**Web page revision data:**

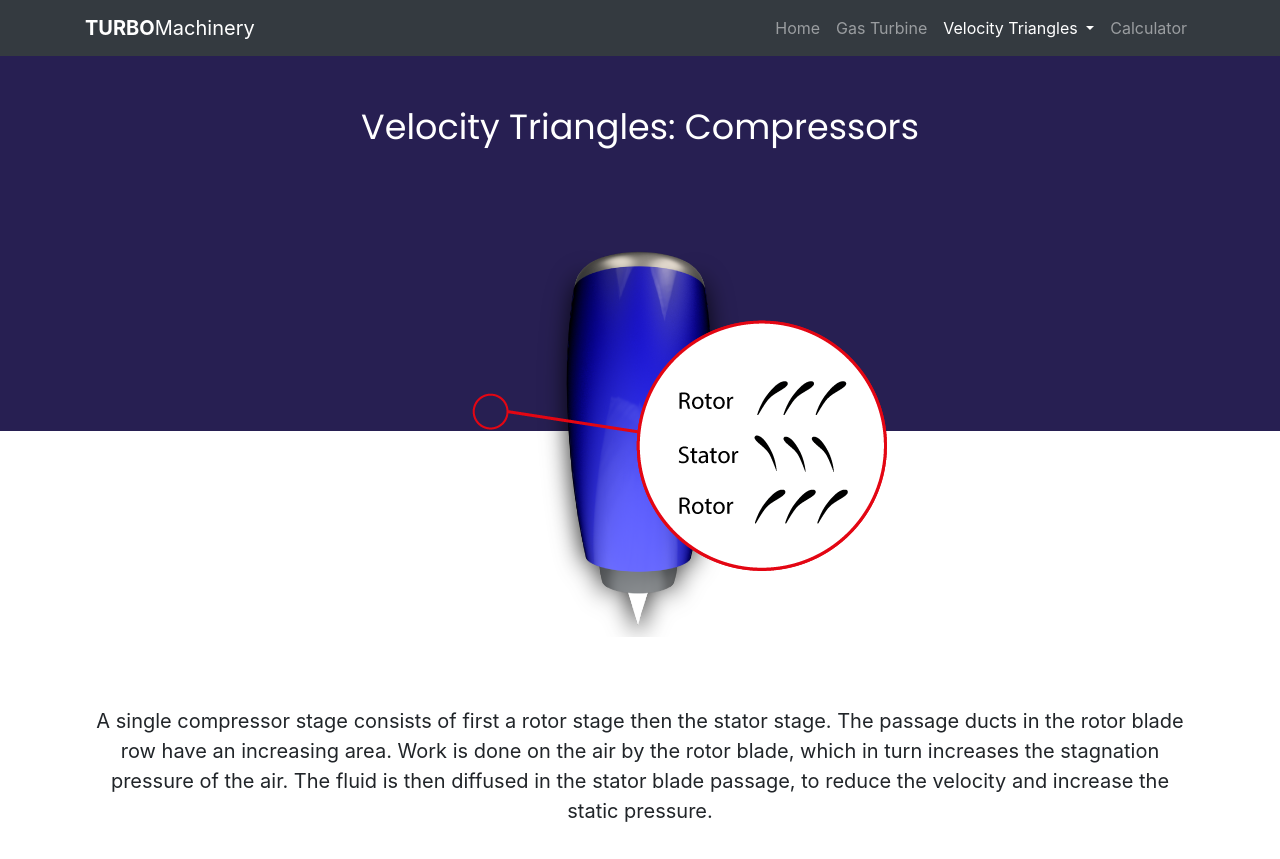
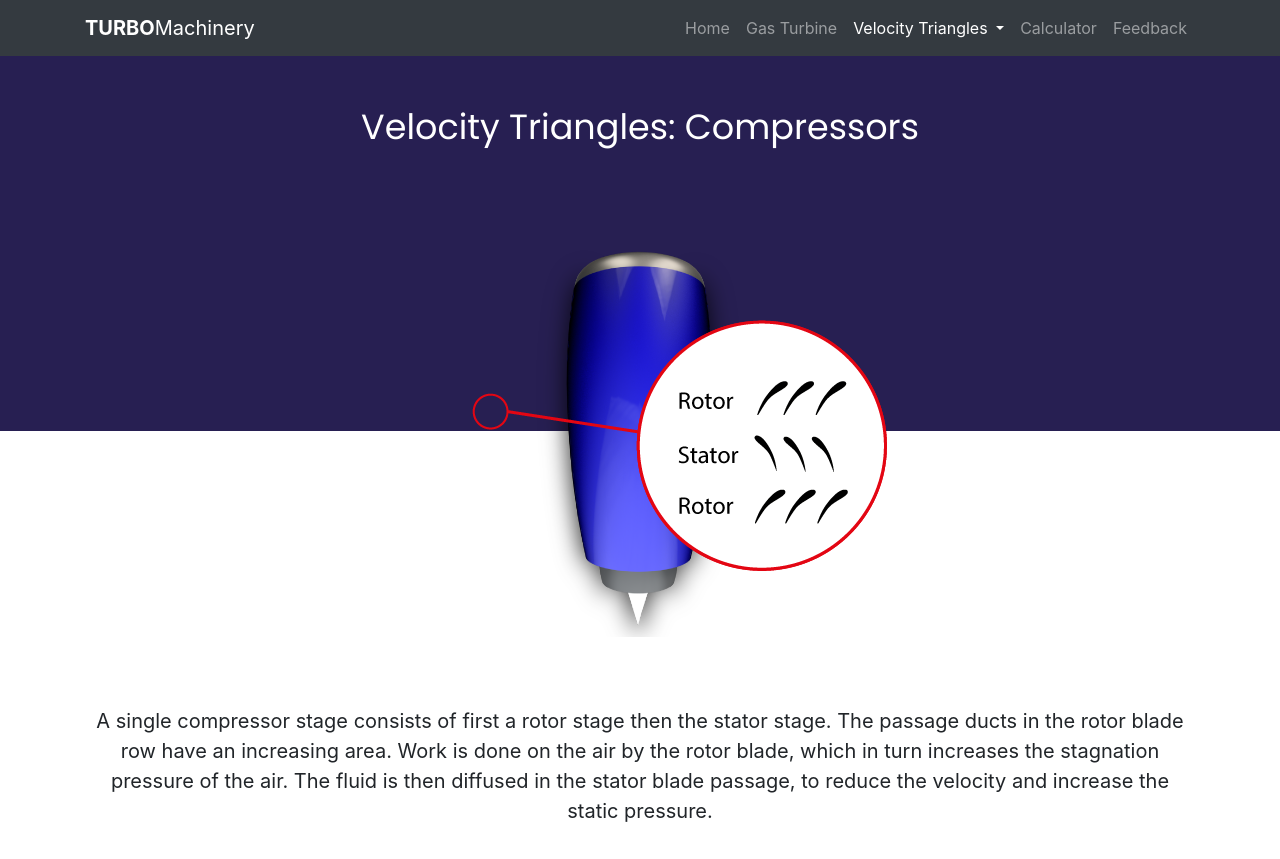
Before and after one commit to dennisamps/Learnturbomach, a plain HTML site: page compressor.html in a window 1280 px wide. Shown: the top 859 px of the page. Drawn offline with nearby package versions, Linux system fonts and the light colour scheme; a script that the page names is missing.

Commit message:
1.09
feedback link

```diff
--- a/compressor.html
+++ b/compressor.html
@@ -55,6 +55,10 @@
           </li>
           <li>
             <a class="nav-link" href="Calculator.html">Calculator</a>
+
+          </li>
+          <li>
+            <a class="nav-link" href="https://forms.gle/fbCnCVSMDa3CNvXh9" target="_blank">Feedback</a>
 
           </li>
         </ul>
```
Also changed, not shown: Calculator.html (+4 -0 lines), Gas_turbine.html (+5 -1 lines), Steam_turbine.html (+4 -0 lines), Turbine.html (+4 -0 lines), index.html (+4 -0 lines).
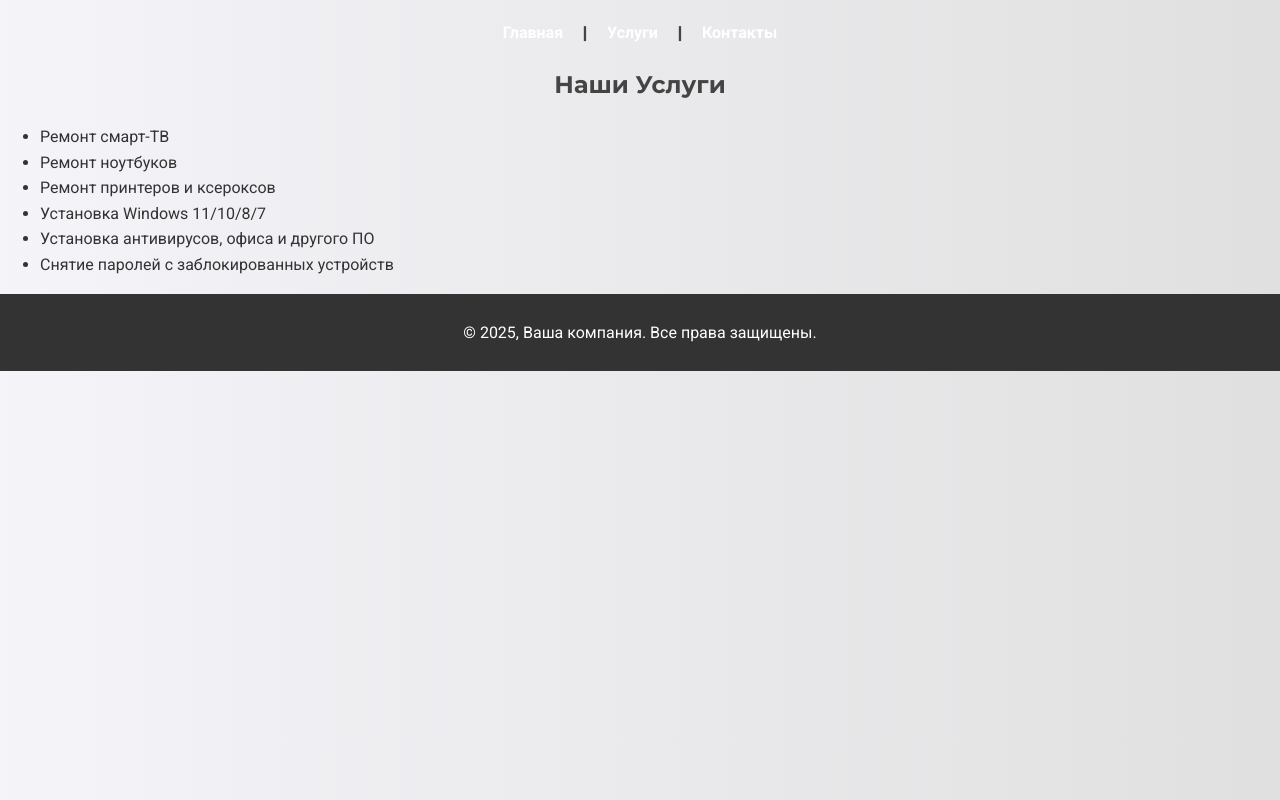
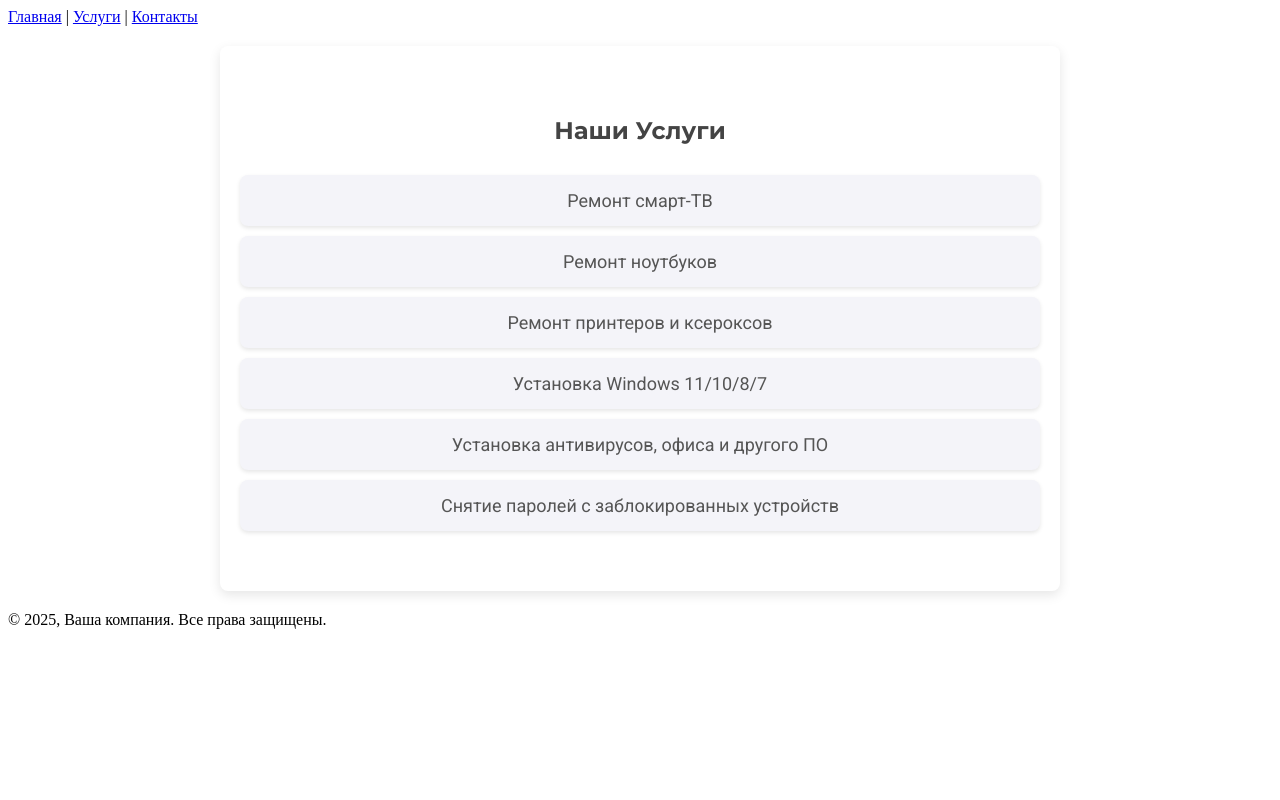
Before and after one commit to LemonRamis/MobiLand, a plain HTML site: page services.html in a window 1280 px wide. Drawn offline with Linux system fonts and the light colour scheme.

Commit message:
Update style.css

```diff
--- a/style.css
+++ b/style.css
@@ -1,26 +1,7 @@
-/* Основной стиль для тела страницы */
-body {
-    font-family: 'Roboto', sans-serif;
-    line-height: 1.6;
-    margin: 0;
-    padding: 0;
-    background: linear-gradient(to right, #f4f4f9, #e0e0e0); /* Мягкий градиент */
-    color: #333;
-}
-
-/* Шрифт для заголовков */
-h1, header {
-    font-family: 'Montserrat', sans-serif;
-    font-weight: 700;
-    color: #444;
+/* Стили для страницы услуг */
+.services-section {
+    padding: 50px 20px;
     text-align: center;
-    margin: 20px 0;
-}
-
-/* Стили для секции приветствия */
-.welcome-section {
-    text-align: center;
-    padding: 50px 20px;
     background-color: #ffffff;
     margin: 20px auto;
     border-radius: 8px;
@@ -28,52 +9,76 @@ h1, header {
     box-shadow: 0 4px 12px rgba(0, 0, 0, 0.1);
 }
 
-.welcome-section p {
+/* Заголовок для услуг */
+.services-section h1 {
+    font-family: 'Montserrat', sans-serif;
+    font-weight: 700;
+    color: #444;
+    margin-bottom: 30px;
+    animation: fadeInUp 1s 0.5s forwards; /* Плавное появление заголовка */
+}
+
+/* Стили для списка услуг */
+.services-list {
+    list-style: none;
+    padding: 0;
+    margin: 0;
+}
+
+.service-item {
+    font-family: 'Roboto', sans-serif;
     font-size: 18px;
     color: #555;
+    background-color: #f4f4f9;
+    padding: 15px;
+    margin: 10px 0;
+    border-radius: 8px;
+    box-shadow: 0 2px 4px rgba(0, 0, 0, 0.1);
+    opacity: 0; /* Начинаем с невидимости */
+    animation: fadeInUp 1s forwards; /* Плавное появление с сдвигом */
 }
 
-/* Стили для кнопки "Связаться с нами" */
-.contact-btn-container {
-    position: fixed;
-    bottom: 20px;
-    right: 20px;
-    z-index: 100;
+/* Анимация для каждого элемента списка */
+@keyframes fadeInUp {
+    from {
+        opacity: 0;
+        transform: translateY(20px); /* Элемент будет сдвигаться снизу */
+    }
+    to {
+        opacity: 1;
+        transform: translateY(0); /* Элемент станет на своем месте */
+    }
 }
 
-.contact-btn {
-    background-color: #28a745; /* Зеленый цвет */
-    color: white;
-    padding: 12px 20px;
-    font-size: 16px;
-    font-family: 'Roboto', sans-serif;
-    border-radius: 50px;
-    text-decoration: none;
-    box-shadow: 0 4px 8px rgba(0, 0, 0, 0.2);
-    transition: background-color 0.3s ease, transform 0.3s ease;
+/* Задержка анимации для каждого элемента списка */
+.service-item:nth-child(1) {
+    animation-delay: 0.2s;
 }
 
-.contact-btn:hover {
-    background-color: #218838;
-    transform: scale(1.1);
+.service-item:nth-child(2) {
+    animation-delay: 0.4s;
 }
 
-/* Стили для навигации */
-nav a {
-    color: #fff;
-    margin: 0 15px;
-    text-decoration: none;
-    font-family: 'Roboto', sans-serif;
+.service-item:nth-child(3) {
+    animation-delay: 0.6s;
 }
 
-nav a:hover {
-    text-decoration: underline;
+.service-item:nth-child(4) {
+    animation-delay: 0.8s;
 }
 
-/* Стили для футера */
-footer {
-    text-align: center;
-    padding: 10px;
-    background-color: #333;
+.service-item:nth-child(5) {
+    animation-delay: 1s;
+}
+
+.service-item:nth-child(6) {
+    animation-delay: 1.2s;
+}
+
+/* Плавный переход при наведении на элементы */
+.service-item:hover {
+    background-color: #28a745; /* Зеленый цвет при наведении */
     color: white;
+    transform: scale(1.05); /* Элемент немного увеличивается */
+    transition: all 0.3s ease;
 }
```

**ACTIVITY:** Every line of the records must come back unchanged, except that pictures are dropped.

**WRITTEN ANSWER:**
Before and after one commit to dennisamps/Learnturbomach, a plain HTML site: page compressor.html in a window 1280 px wide. Shown: the top 859 px of the page. Drawn offline with nearby package versions, Linux system fonts and the light colour scheme; a script that the page names is missing.

Commit message:
1.09
feedback link

```diff
--- a/compressor.html
+++ b/compressor.html
@@ -55,6 +55,10 @@
           </li>
           <li>
             <a class="nav-link" href="Calculator.html">Calculator</a>
+
+          </li>
+          <li>
+            <a class="nav-link" href="https://forms.gle/fbCnCVSMDa3CNvXh9" target="_blank">Feedback</a>
 
           </li>
         </ul>
```
Also changed, not shown: Calculator.html (+4 -0 lines), Gas_turbine.html (+5 -1 lines), Steam_turbine.html (+4 -0 lines), Turbine.html (+4 -0 lines), index.html (+4 -0 lines).
Before and after one commit to LemonRamis/MobiLand, a plain HTML site: page services.html in a window 1280 px wide. Drawn offline with Linux system fonts and the light colour scheme.

Commit message:
Update style.css

```diff
--- a/style.css
+++ b/style.css
@@ -1,26 +1,7 @@
-/* Основной стиль для тела страницы */
-body {
-    font-family: 'Roboto', sans-serif;
-    line-height: 1.6;
-    margin: 0;
-    padding: 0;
-    background: linear-gradient(to right, #f4f4f9, #e0e0e0); /* Мягкий градиент */
-    color: #333;
-}
-
-/* Шрифт для заголовков */
-h1, header {
-    font-family: 'Montserrat', sans-serif;
-    font-weight: 700;
-    color: #444;
+/* Стили для страницы услуг */
+.services-section {
+    padding: 50px 20px;
     text-align: center;
-    margin: 20px 0;
-}
-
-/* Стили для секции приветствия */
-.welcome-section {
-    text-align: center;
-    padding: 50px 20px;
     background-color: #ffffff;
     margin: 20px auto;
     border-radius: 8px;
@@ -28,52 +9,76 @@ h1, header {
     box-shadow: 0 4px 12px rgba(0, 0, 0, 0.1);
 }
 
-.welcome-section p {
+/* Заголовок для услуг */
+.services-section h1 {
+    font-family: 'Montserrat', sans-serif;
+    font-weight: 700;
+    color: #444;
+    margin-bottom: 30px;
+    animation: fadeInUp 1s 0.5s forwards; /* Плавное появление заголовка */
+}
+
+/* Стили для списка услуг */
+.services-list {
+    list-style: none;
+    padding: 0;
+    margin: 0;
+}
+
+.service-item {
+    font-family: 'Roboto', sans-serif;
     font-size: 18px;
     color: #555;
+    background-color: #f4f4f9;
+    padding: 15px;
+    margin: 10px 0;
+    border-radius: 8px;
+    box-shadow: 0 2px 4px rgba(0, 0, 0, 0.1);
+    opacity: 0; /* Начинаем с невидимости */
+    animation: fadeInUp 1s forwards; /* Плавное появление с сдвигом */
 }
 
-/* Стили для кнопки "Связаться с нами" */
-.contact-btn-container {
-    position: fixed;
-    bottom: 20px;
-    right: 20px;
-    z-index: 100;
+/* Анимация для каждого элемента списка */
+@keyframes fadeInUp {
+    from {
+        opacity: 0;
+        transform: translateY(20px); /* Элемент будет сдвигаться снизу */
+    }
+    to {
+        opacity: 1;
+        transform: translateY(0); /* Элемент станет на своем месте */
+    }
 }
 
-.contact-btn {
-    background-color: #28a745; /* Зеленый цвет */
-    color: white;
-    padding: 12px 20px;
-    font-size: 16px;
-    font-family: 'Roboto', sans-serif;
-    border-radius: 50px;
-    text-decoration: none;
-    box-shadow: 0 4px 8px rgba(0, 0, 0, 0.2);
-    transition: background-color 0.3s ease, transform 0.3s ease;
+/* Задержка анимации для каждого элемента списка */
+.service-item:nth-child(1) {
+    animation-delay: 0.2s;
 }
 
-.contact-btn:hover {
-    background-color: #218838;
-    transform: scale(1.1);
+.service-item:nth-child(2) {
+    animation-delay: 0.4s;
 }
 
-/* Стили для навигации */
-nav a {
-    color: #fff;
-    margin: 0 15px;
-    text-decoration: none;
-    font-family: 'Roboto', sans-serif;
+.service-item:nth-child(3) {
+    animation-delay: 0.6s;
 }
 
-nav a:hover {
-    text-decoration: underline;
+.service-item:nth-child(4) {
+    animation-delay: 0.8s;
 }
 
-/* Стили для футера */
-footer {
-    text-align: center;
-    padding: 10px;
-    background-color: #333;
+.service-item:nth-child(5) {
+    animation-delay: 1s;
+}
+
+.service-item:nth-child(6) {
+    animation-delay: 1.2s;
+}
+
+/* Плавный переход при наведении на элементы */
+.service-item:hover {
+    background-color: #28a745; /* Зеленый цвет при наведении */
     color: white;
+    transform: scale(1.05); /* Элемент немного увеличивается */
+    transition: all 0.3s ease;
 }
```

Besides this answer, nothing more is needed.